= TASK STATEMENT =
Reproduce the whole of the records exactly, and make sure no picture is carried into the result.

--- RECORD EXTRACTS Enclosed Below ---

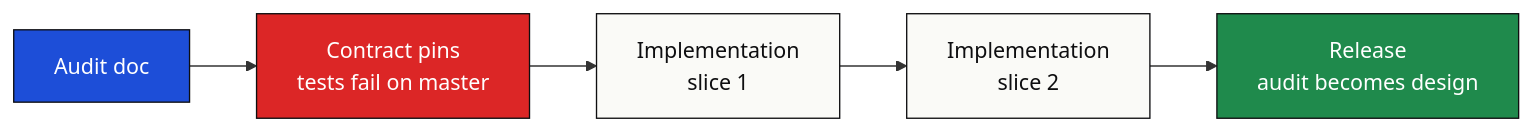
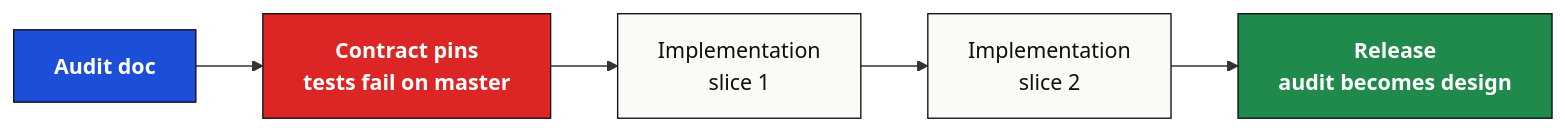
The ninth of 9 diagrams in site_docs/architecture/index.md (MuteJester/GenAIRR), drawn with Mermaid before and after one commit. The commit also changed other lines of this file and 1 other file, not shown here.

First line of the commit message:
mermaid: fix unreadable dark text on dark fills

````diff
--- a/site_docs/architecture/index.md
+++ b/site_docs/architecture/index.md
@@ -403,13 +427,17 @@
 ```mermaid
 flowchart LR
   A[Audit doc] --> B["Contract pins<br/>tests fail on master"]
   B --> C["Implementation<br/>slice 1"]
   C --> D["Implementation<br/>slice 2"]
   D --> E["Release<br/>audit becomes design"]
 
-  style A fill:#1d4ed8,stroke:#0e0e10,color:#fff
-  style B fill:#dc2626,stroke:#0e0e10,color:#fff
-  style C fill:#fafaf7,stroke:#0e0e10,color:#0e0e10
-  style D fill:#fafaf7,stroke:#0e0e10,color:#0e0e10
-  style E fill:#1f8a4c,stroke:#0e0e10,color:#fff
+  classDef accent fill:#1f8a4c,stroke:#0e0e10,color:#ffffff,font-weight:600;
+  classDef info fill:#1d4ed8,stroke:#0e0e10,color:#ffffff,font-weight:600;
+  classDef trace fill:#6e3a8e,stroke:#0e0e10,color:#ffffff,font-weight:600;
+  classDef warn fill:#dc2626,stroke:#0e0e10,color:#ffffff,font-weight:600;
+  classDef neutral fill:#fafaf7,stroke:#0e0e10,color:#0e0e10;
+  class A info;
+  class B warn;
+  class C,D neutral;
+  class E accent;
 ```
````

--- End of Enclosed RECORD EXTRACTS ---

= TASK ANSWER =
The ninth of 9 diagrams in site_docs/architecture/index.md (MuteJester/GenAIRR), drawn with Mermaid before and after one commit. The commit also changed other lines of this file and 1 other file, not shown here.

First line of the commit message:
mermaid: fix unreadable dark text on dark fills

````diff
--- a/site_docs/architecture/index.md
+++ b/site_docs/architecture/index.md
@@ -403,13 +427,17 @@
 ```mermaid
 flowchart LR
   A[Audit doc] --> B["Contract pins<br/>tests fail on master"]
   B --> C["Implementation<br/>slice 1"]
   C --> D["Implementation<br/>slice 2"]
   D --> E["Release<br/>audit becomes design"]
 
-  style A fill:#1d4ed8,stroke:#0e0e10,color:#fff
-  style B fill:#dc2626,stroke:#0e0e10,color:#fff
-  style C fill:#fafaf7,stroke:#0e0e10,color:#0e0e10
-  style D fill:#fafaf7,stroke:#0e0e10,color:#0e0e10
-  style E fill:#1f8a4c,stroke:#0e0e10,color:#fff
+  classDef accent fill:#1f8a4c,stroke:#0e0e10,color:#ffffff,font-weight:600;
+  classDef info fill:#1d4ed8,stroke:#0e0e10,color:#ffffff,font-weight:600;
+  classDef trace fill:#6e3a8e,stroke:#0e0e10,color:#ffffff,font-weight:600;
+  classDef warn fill:#dc2626,stroke:#0e0e10,color:#ffffff,font-weight:600;
+  classDef neutral fill:#fafaf7,stroke:#0e0e10,color:#0e0e10;
+  class A info;
+  class B warn;
+  class C,D neutral;
+  class E accent;
 ```
````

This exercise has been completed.